The Murky History of the Brass Monkey
If you grew up in the ‘90s, you probably became first acquainted with Brass Monkeys through the Beastie Boys song of the same name. That, or through a party that served up malt liquor with a splash of Tropicana as their signature drink. There’s no denying that the Beastie Boys were responsible for popularizing the Brass Monkey, but the origins of the drink are much more mysterious. In fact, the Brass Monkey they were rapping about was not orange juice and beer (or malt liquor), but a canned precursor to Smirnoff Ice.
Indeed, there are two different kinds of Brass Monkeys out there: One is a mixture of malt liquor and orange juice and the other is a premixed cocktail “beverage” produced by the Heublein Company in the '70s up until the '90s, that consisted of orange juice, vodka, and dark rum. While the legitimacy behind the origin story of the canned Brass Monkey is questionable, the story goes that the drink was named after a popular club in Macau, China after World War II.
But it also might have its origins in the colorful colloquialism ”cold enough to freeze the balls off a brass monkey,” a phrase that originated in the mid 19th century. Some say the phrase came by way of a British sailor, others insist it was born in Australia. Kate Douglas Wiggin’s The Story of Waitstill Baxter, written in 1913, includes the sentence: “The little feller, now, is smart’s a whip, an’ could talk the tail off a brass monkey.”
It’s shockingly hard to find any information about the origin story of the real Brass Monkey. In fact, a number of popular cocktails—the Bloody Mary, Cosmopolitan—have competing origin stories, perhaps because drinking histories can be the least reliable of all. Whose idea was it to pour orange juice into their forty? Where did it come from? There are some theories out there.
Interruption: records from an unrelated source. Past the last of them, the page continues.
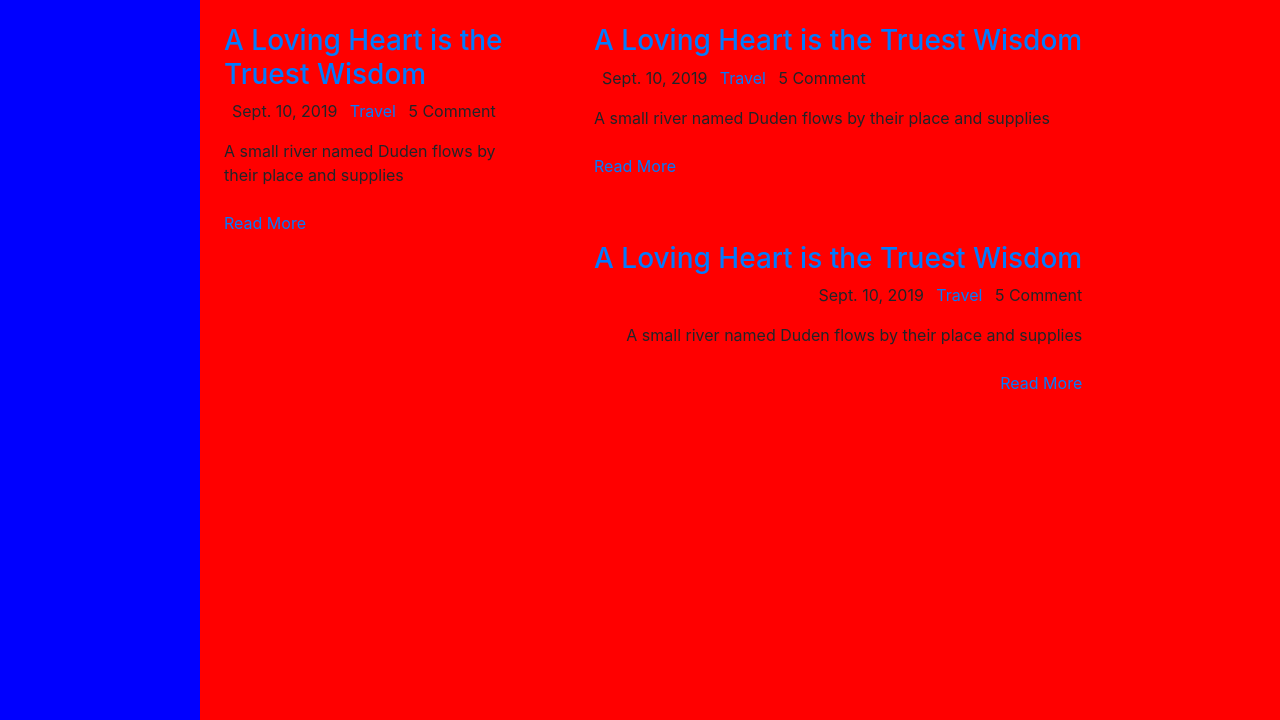
Repository: tts2610/GoogleNews
Page: index.html
An editor plug-in stored every save of this project. The page is shown before and after the next save, followed by the edit.
The browser window is 1280 px wide. The pictures show the whole page.
The page's requests for data from a server got no answer.

Above is the page before, as saved 2020-05-20 13:36:09.

After the next save:
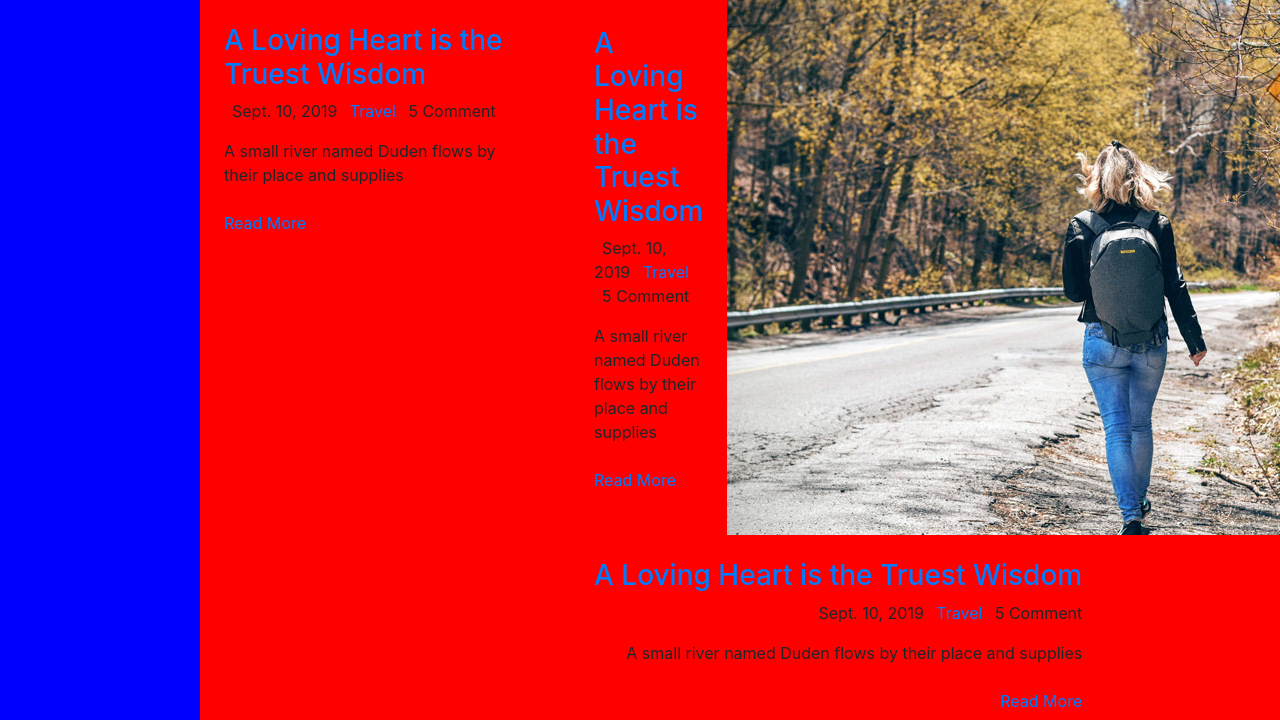
Saved 18 s later.
--- a/index.html
+++ b/index.html
@@ -66,7 +66,7 @@
                                     <p class="mb-4">A small river named Duden flows by their place and supplies</p>
                                     <p><a href="#" class="btn-custom">Read More <span class="ion-ios-arrow-forward"></span></a></p>
                                 </div>
-                                <div class="news-img"></div>
+                                <div class="news-img"><img src="img/image_8.jpg"></div>
                             </div>
                         </div>
                         <div class="col-md-12">

After the save that followed:
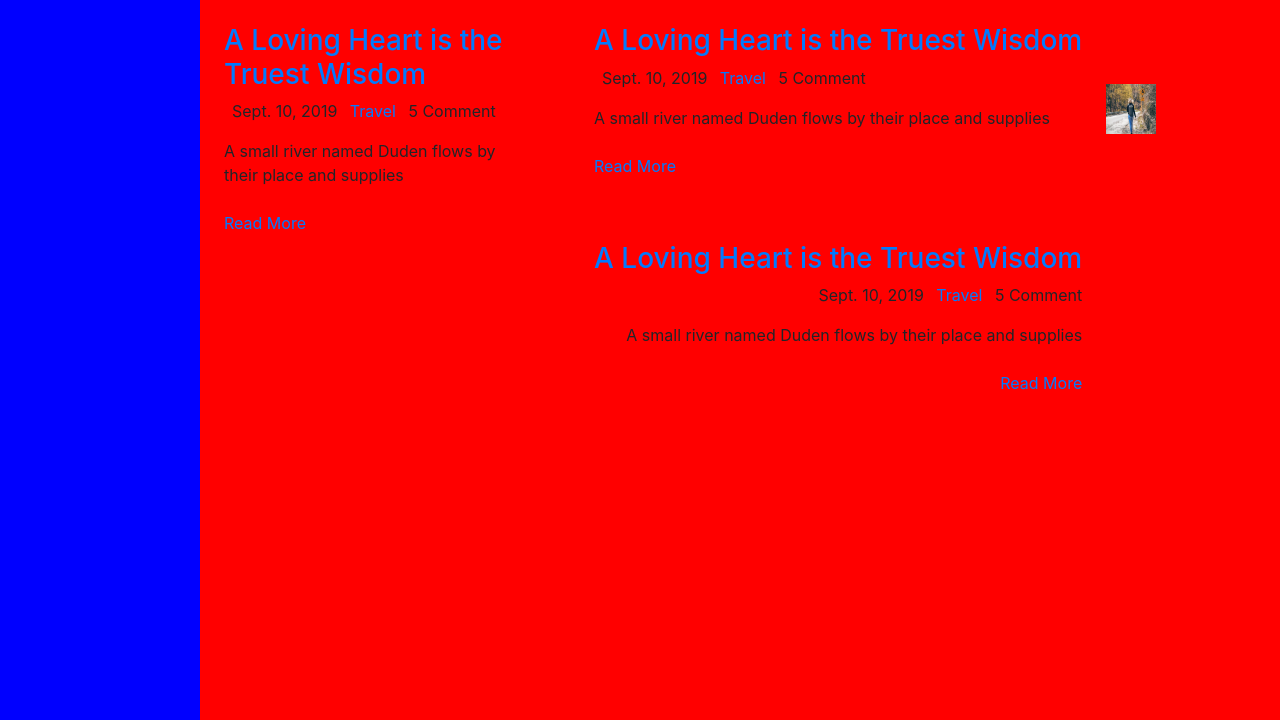
Saved 15 s later.
--- a/index.html
+++ b/index.html
@@ -66,7 +66,7 @@
                                     <p class="mb-4">A small river named Duden flows by their place and supplies</p>
                                     <p><a href="#" class="btn-custom">Read More <span class="ion-ios-arrow-forward"></span></a></p>
                                 </div>
-                                <div class="news-img"><img src="img/image_8.jpg"></div>
+                                <div class="news-img"><img src="img/image_8.jpg" width="50" height="50"></div>
                             </div>
                         </div>
                         <div class="col-md-12">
“The Brass Monkey’s origins are cloaked in mystery and has been a point of contention for years,” says Tre Stillwagon, bartender at Greenwich Village’s Analogue. “Whether it be the argument that it’s a poor man’s shandy, shoddily constructed at a bodega with one part malt liquor to one part orange juice or one of the fallen soldiers of the punk cocktail era consisting of tequila, gin, sour mix, grapefruit and orange juice, we can all agree that this is one of those libations that is perplexing in the sheer amount of intrigue it’s stirred up.”
Regardless of Stillwagon’s dissection of the “poor man’s shandy,” he was able to offer up some information on the real Brass Monkey—the one the Beastie Boys rapped about back in 1986. “The actual drink that is originally referred to in the titular song was actually fairly interesting in that it was one of the first pre-batched cocktails ever produced next to rock and rye. The Heublein company fabricated an entire elaborate marketing scheme that was rife with tales of World War II espionage and perplexity about it. I don’t think I'd like to consume the Brass Monkey anytime soon, though I’ve never been one to turn my cheek to a cocktail adventure.”
It seems that no one has a clue as to the origins of the Brass Monkey, even the managing partner of a NYC bar called Brass Monkey.
“I'm guessing you're inquiring about the Brass Monkey drink which is half a forty (generally Old English) of malt liquor with orange juice,” says Marisol de la Rosa. “We don't serve a brass monkey. Also, our bar is not named after that brass monkey, but rather the nautical term ‘cold enough to freeze the balls off a brass monkey.’”
Ad Roc might be disappointed. The rest of us? Hey, whatever works, right? If you want to mix your forty with orange juice, do so with gusto and reckless abandon. You chug that mixed drink like you’re a ten-year-old chugging… well… regular orange juice. As for the Brass Monkey the Beastie Boys sang about so many years ago? Pour one out.